The path was steep and winding, inaccessible by car. It led to the beach on the Pacific Ocean at Monterey Bay, near where my granddaughter went to summer camp. She wanted to show off the scenery to us.
I chose to stay at the car while the others in our group trudged down the rapidly descending path to the sea. I wanted to douse my memories of 8 years ago, when I was wondering if I’d make it up the sand dune at Lake Michigan where the family was vacationing right before the heart attack that almost ended my life.
For the last 8 years I’ve almost entirely avoided sand dunes and steep ascents from the water. The images they provoke in me are just too unsettling. Why look for anxiety when there’s enough in everyday existence to fill my cup to overflowing?
I thought I had buried the sand dune memory, turned it into a postcard photo after eight years, but I hadn’t. I don’t know if I can kill the scary images of the past. Maybe the best I can do is identify them and say to myself, “I know you, you annoy me, but you don’t spook me anymore.”
Eight years ago, as I struggled to climb the 150-foot sand dune at Union Pier, Michigan, the sweat poured from my forehead and armpits. It was as much from the fear and denial as the exertion. Was I going to make it to the street? Were they going to have to call an ambulance? And if I did make it up the dune, was I going to fake it like I had been all week on the trip, or let everybody know how scared I was?
I faked it.
Everybody else went out for lunch at the nearby burger joint, but I stayed in the car, trying to will away the pain in my left upper chest and dry the sweat on my brow.
I had forgotten that awful half hour waiting for the family to finish lunch, wallowing in fear in the Toyota, until just writing this.
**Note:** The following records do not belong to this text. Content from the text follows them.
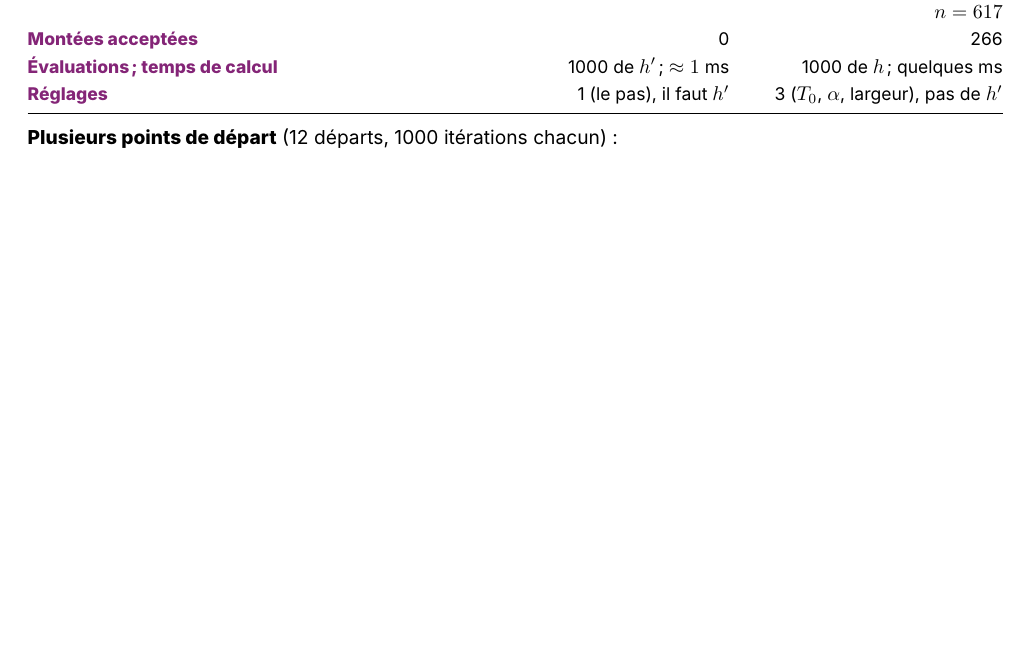
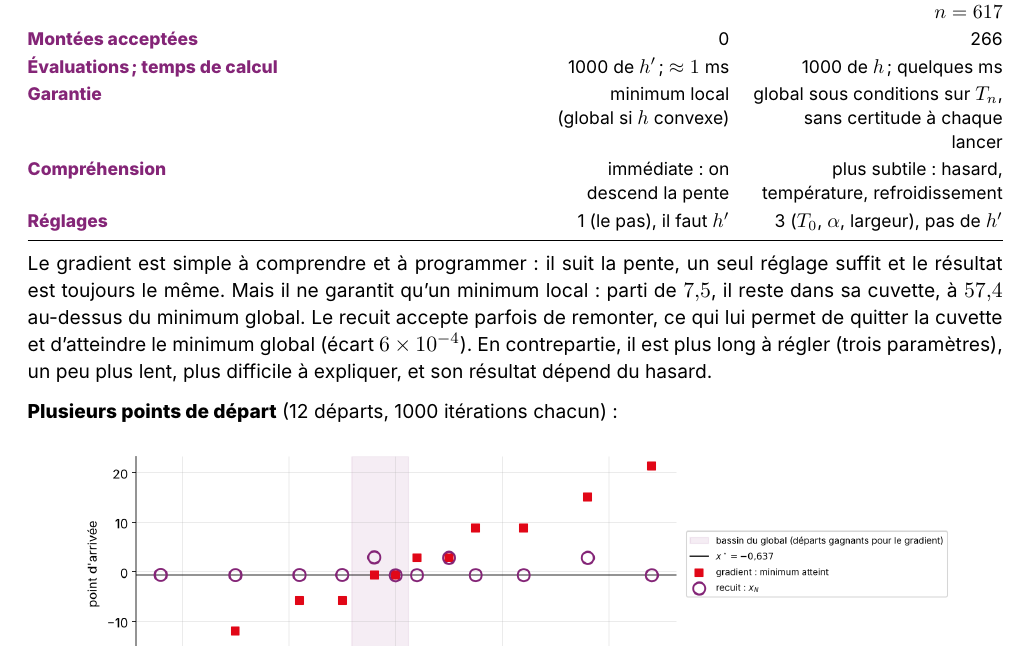
Before and after one commit to Este34/presentation_statistique, a LaTeX document (rendu/sources/sujet3.tex): part of page 3 of 4, cut so that both start at the same text, the shorter picture padded with empty space. Compiled offline with XeLaTeX.

Commit message:
Sujet 3 : Q4 complétée (garantie, compréhension, paragraphe de synthèse)

```diff
--- a/rendu/sources/sujet3.tex
+++ b/rendu/sources/sujet3.tex
@@ -119,9 +119,19 @@ Point final $x_N$ ; $h(x_N)$ & $8{,}661$ ; $56{,}25$ & $-0{,}650$ ; $-1{,}1298$
 Bassin du minimum global atteint & jamais & dès $n = 250$, définitivement à $n = 617$ \\
 Montées acceptées & 0 & 266 \\
 Évaluations ; temps de calcul & 1000 de $h'$ ; $\approx 1$ ms & 1000 de $h$ ; quelques ms \\
+Garantie & minimum local (global si $h$ convexe) & global sous conditions sur $T_n$, sans certitude à chaque lancer \\
+Compréhension & immédiate : on descend la pente & plus subtile : hasard, température, refroidissement \\
 Réglages & 1 (le pas), il faut $h'$ & 3 ($T_0$, $\alpha$, largeur), pas de $h'$ \\
 \bottomrule
 \end{tabularx}}
+
+\vspace{0.3em}
+Le gradient est simple à comprendre et à programmer : il suit la pente, un seul réglage suffit et
+le résultat est toujours le même. Mais il ne garantit qu'un minimum local : parti de $7{,}5$, il
+reste dans sa cuvette, à $57{,}4$ au-dessus du minimum global. Le recuit accepte parfois de
+remonter, ce qui lui permet de quitter la cuvette et d'atteindre le minimum global (écart
+$6\times10^{-4}$). En contrepartie, il est plus long à régler (trois paramètres), un peu plus lent,
+plus difficile à expliquer, et son résultat dépend du hasard.
 
 \vspace{0.3em}
 \textbf{Plusieurs points de départ} (12 départs, 1000 itérations chacun) :
```
Also changed, not shown: rendu/TD_stats_sujet3_EBP.pdf.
Maybe memories never really are buried.
Question: Have fear and denial almost killed you?